• What the task asks: Collect every line of the records below that contains the word "Icons".

======== Material for the task ========

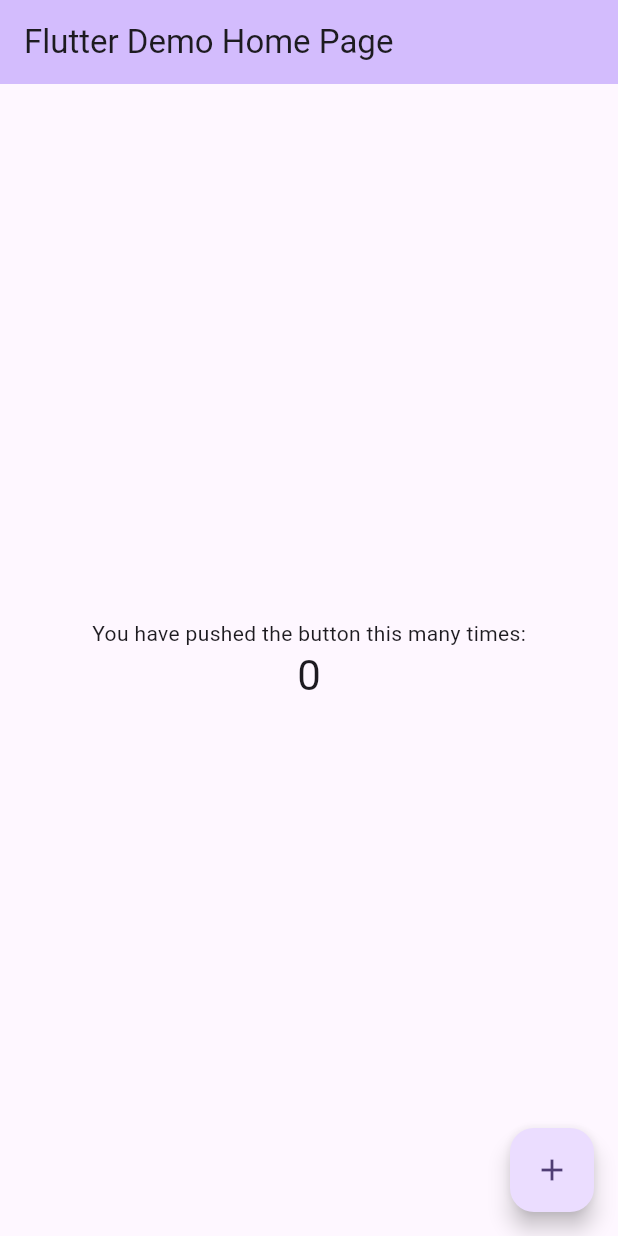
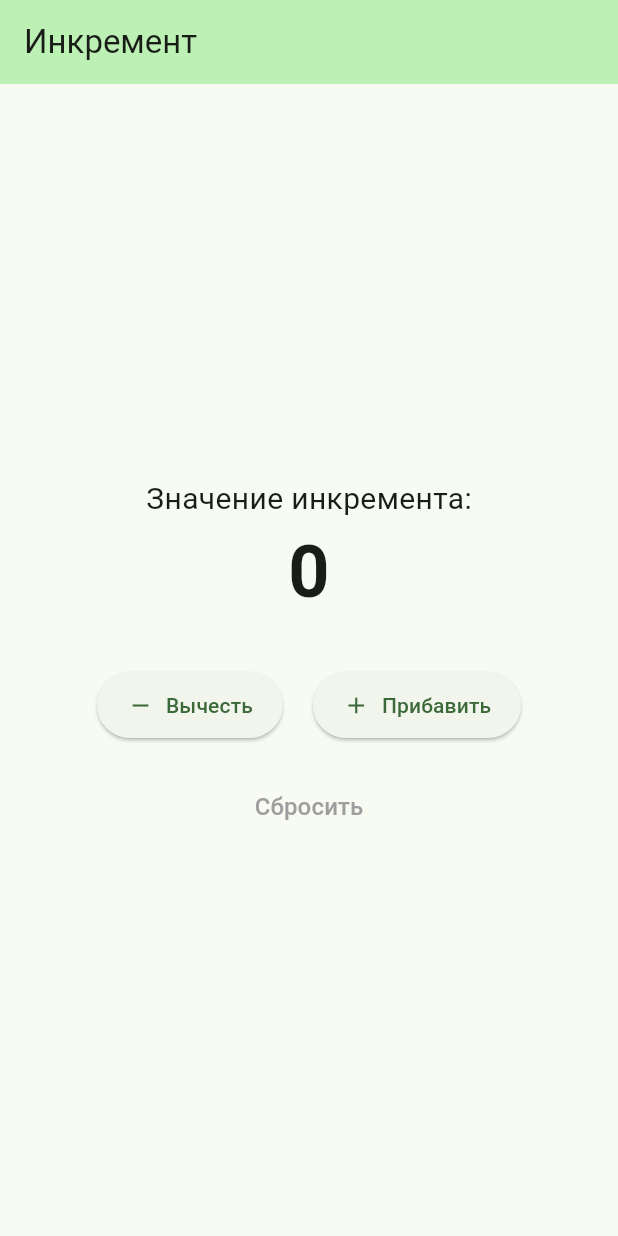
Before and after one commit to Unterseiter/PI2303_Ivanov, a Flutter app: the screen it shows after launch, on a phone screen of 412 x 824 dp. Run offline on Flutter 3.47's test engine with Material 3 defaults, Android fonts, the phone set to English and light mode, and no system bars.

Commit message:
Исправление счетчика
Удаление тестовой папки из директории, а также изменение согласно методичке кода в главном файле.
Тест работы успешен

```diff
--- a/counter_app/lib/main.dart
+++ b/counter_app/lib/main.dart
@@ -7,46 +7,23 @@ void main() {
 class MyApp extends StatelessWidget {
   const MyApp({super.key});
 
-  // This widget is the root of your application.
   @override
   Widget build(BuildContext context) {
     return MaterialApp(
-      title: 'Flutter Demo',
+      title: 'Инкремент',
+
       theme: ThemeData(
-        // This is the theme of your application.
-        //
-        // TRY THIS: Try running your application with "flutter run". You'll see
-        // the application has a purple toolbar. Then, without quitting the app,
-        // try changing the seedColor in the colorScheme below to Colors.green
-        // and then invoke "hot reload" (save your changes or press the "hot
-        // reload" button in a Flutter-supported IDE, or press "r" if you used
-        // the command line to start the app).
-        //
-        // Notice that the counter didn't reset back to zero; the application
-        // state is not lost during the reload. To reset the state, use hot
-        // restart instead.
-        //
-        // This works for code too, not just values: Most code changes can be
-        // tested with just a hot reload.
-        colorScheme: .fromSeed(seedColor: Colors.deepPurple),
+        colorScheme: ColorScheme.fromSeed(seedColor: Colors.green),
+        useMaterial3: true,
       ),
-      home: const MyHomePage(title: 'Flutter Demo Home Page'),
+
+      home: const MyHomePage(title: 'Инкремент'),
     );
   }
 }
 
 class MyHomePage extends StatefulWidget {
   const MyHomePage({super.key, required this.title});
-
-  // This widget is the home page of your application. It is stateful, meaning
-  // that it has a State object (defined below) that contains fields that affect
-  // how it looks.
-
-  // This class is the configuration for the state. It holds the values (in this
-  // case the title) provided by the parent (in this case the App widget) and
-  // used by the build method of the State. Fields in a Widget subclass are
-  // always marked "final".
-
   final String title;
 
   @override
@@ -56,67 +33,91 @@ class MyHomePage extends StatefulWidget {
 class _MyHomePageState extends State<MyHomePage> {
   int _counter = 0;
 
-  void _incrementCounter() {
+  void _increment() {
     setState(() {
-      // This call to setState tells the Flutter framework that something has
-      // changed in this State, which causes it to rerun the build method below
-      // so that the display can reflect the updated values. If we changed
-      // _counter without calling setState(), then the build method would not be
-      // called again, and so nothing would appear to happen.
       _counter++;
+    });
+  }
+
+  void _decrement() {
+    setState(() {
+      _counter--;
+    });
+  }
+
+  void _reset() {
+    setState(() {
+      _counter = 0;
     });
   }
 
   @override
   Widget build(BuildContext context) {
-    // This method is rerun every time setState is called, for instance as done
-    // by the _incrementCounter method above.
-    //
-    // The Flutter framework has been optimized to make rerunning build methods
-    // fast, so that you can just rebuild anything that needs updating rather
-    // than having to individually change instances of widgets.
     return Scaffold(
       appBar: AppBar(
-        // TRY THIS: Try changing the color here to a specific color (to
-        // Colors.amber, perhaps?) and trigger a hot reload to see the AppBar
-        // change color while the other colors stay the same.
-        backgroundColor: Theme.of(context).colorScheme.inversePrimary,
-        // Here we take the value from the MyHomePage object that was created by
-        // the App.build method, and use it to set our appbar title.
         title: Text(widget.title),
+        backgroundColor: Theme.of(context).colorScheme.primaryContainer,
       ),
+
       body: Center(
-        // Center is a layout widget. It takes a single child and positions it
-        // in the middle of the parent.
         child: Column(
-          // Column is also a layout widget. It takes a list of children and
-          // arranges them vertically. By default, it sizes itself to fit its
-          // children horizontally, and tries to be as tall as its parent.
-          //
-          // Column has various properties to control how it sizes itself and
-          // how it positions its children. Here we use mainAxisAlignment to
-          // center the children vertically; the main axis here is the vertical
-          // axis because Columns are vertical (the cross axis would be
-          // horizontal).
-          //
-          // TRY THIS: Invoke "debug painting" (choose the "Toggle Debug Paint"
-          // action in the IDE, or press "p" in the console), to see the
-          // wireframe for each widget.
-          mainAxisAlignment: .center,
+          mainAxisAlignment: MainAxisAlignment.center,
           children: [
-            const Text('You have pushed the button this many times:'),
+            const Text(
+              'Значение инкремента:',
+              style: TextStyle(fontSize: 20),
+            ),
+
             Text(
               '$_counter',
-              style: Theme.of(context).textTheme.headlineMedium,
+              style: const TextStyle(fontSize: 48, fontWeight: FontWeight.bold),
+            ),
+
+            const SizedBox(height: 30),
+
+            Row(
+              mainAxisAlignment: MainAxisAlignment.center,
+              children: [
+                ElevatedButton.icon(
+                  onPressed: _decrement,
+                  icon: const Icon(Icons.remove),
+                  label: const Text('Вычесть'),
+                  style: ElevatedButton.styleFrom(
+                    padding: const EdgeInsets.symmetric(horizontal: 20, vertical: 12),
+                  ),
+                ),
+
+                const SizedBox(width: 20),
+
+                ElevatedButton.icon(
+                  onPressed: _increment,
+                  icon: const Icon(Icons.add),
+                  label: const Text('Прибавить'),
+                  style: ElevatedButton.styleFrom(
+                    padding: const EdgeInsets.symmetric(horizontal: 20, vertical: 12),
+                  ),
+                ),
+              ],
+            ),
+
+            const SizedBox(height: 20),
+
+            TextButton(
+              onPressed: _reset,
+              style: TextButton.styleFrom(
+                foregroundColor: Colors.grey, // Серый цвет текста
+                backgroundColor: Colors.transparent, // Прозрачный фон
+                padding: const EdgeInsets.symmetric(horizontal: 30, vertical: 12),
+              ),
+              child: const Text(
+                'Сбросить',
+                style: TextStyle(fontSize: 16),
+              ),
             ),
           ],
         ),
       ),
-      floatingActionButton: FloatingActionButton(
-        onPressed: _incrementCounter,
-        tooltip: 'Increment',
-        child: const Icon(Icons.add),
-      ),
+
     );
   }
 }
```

========
======== Material for the task ========

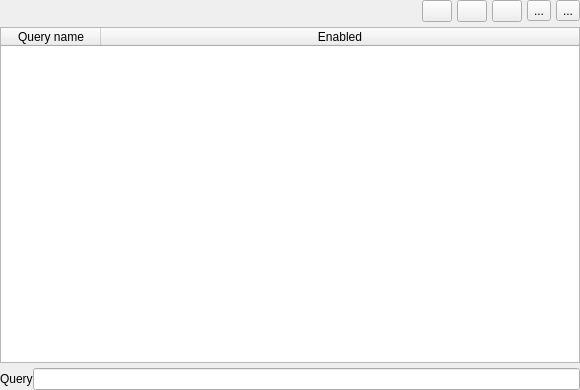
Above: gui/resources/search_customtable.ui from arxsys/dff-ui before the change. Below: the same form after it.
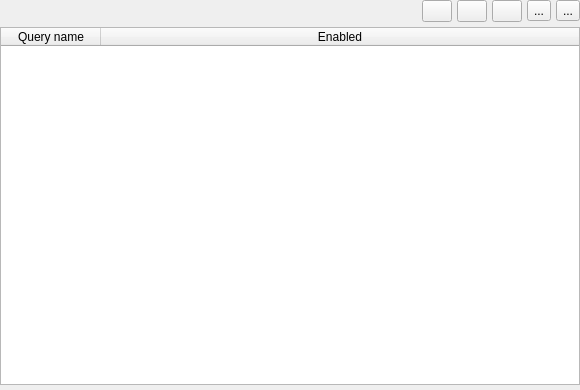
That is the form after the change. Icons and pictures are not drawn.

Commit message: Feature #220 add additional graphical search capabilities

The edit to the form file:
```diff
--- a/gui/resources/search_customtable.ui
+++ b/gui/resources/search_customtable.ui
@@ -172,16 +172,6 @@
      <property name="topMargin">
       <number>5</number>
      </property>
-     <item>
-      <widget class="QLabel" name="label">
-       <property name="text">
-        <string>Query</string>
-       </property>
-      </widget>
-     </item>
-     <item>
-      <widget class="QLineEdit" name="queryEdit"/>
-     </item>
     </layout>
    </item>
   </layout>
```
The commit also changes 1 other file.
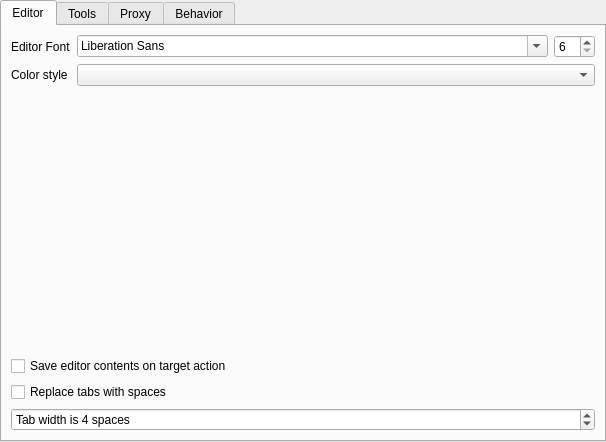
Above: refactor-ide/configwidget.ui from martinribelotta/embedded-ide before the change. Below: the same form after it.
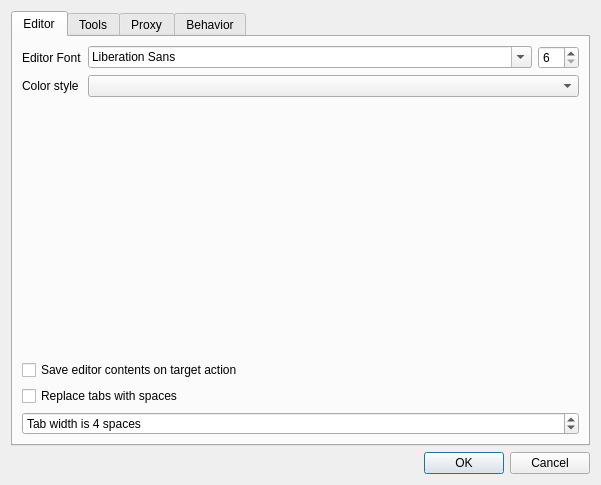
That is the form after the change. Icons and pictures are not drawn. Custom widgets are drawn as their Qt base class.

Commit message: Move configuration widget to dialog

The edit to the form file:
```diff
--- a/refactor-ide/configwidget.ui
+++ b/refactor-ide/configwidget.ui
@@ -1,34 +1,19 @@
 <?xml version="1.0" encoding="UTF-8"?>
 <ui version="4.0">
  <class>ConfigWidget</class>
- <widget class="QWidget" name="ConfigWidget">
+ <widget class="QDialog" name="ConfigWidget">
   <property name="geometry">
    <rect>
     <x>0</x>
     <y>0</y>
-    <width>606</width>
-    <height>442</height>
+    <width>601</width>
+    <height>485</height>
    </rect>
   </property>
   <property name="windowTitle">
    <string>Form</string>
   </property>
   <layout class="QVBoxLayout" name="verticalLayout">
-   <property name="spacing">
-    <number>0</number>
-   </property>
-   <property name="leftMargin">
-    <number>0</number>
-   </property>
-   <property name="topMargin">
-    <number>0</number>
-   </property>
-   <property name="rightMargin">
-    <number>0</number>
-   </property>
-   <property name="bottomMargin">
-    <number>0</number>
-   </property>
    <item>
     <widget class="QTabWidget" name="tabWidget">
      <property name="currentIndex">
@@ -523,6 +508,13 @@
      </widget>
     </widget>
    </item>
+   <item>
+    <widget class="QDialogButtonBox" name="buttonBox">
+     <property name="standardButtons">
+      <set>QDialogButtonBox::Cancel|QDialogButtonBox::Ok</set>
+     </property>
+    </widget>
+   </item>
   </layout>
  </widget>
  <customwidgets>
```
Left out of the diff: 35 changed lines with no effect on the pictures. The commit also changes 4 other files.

========

• Output for this exercise:
+                  icon: const Icon(Icons.remove),
+                  icon: const Icon(Icons.add),
-        child: const Icon(Icons.add),
That is the form after the change. Icons and pictures are not drawn.
That is the form after the change. Icons and pictures are not drawn. Custom widgets are drawn as their Qt base class.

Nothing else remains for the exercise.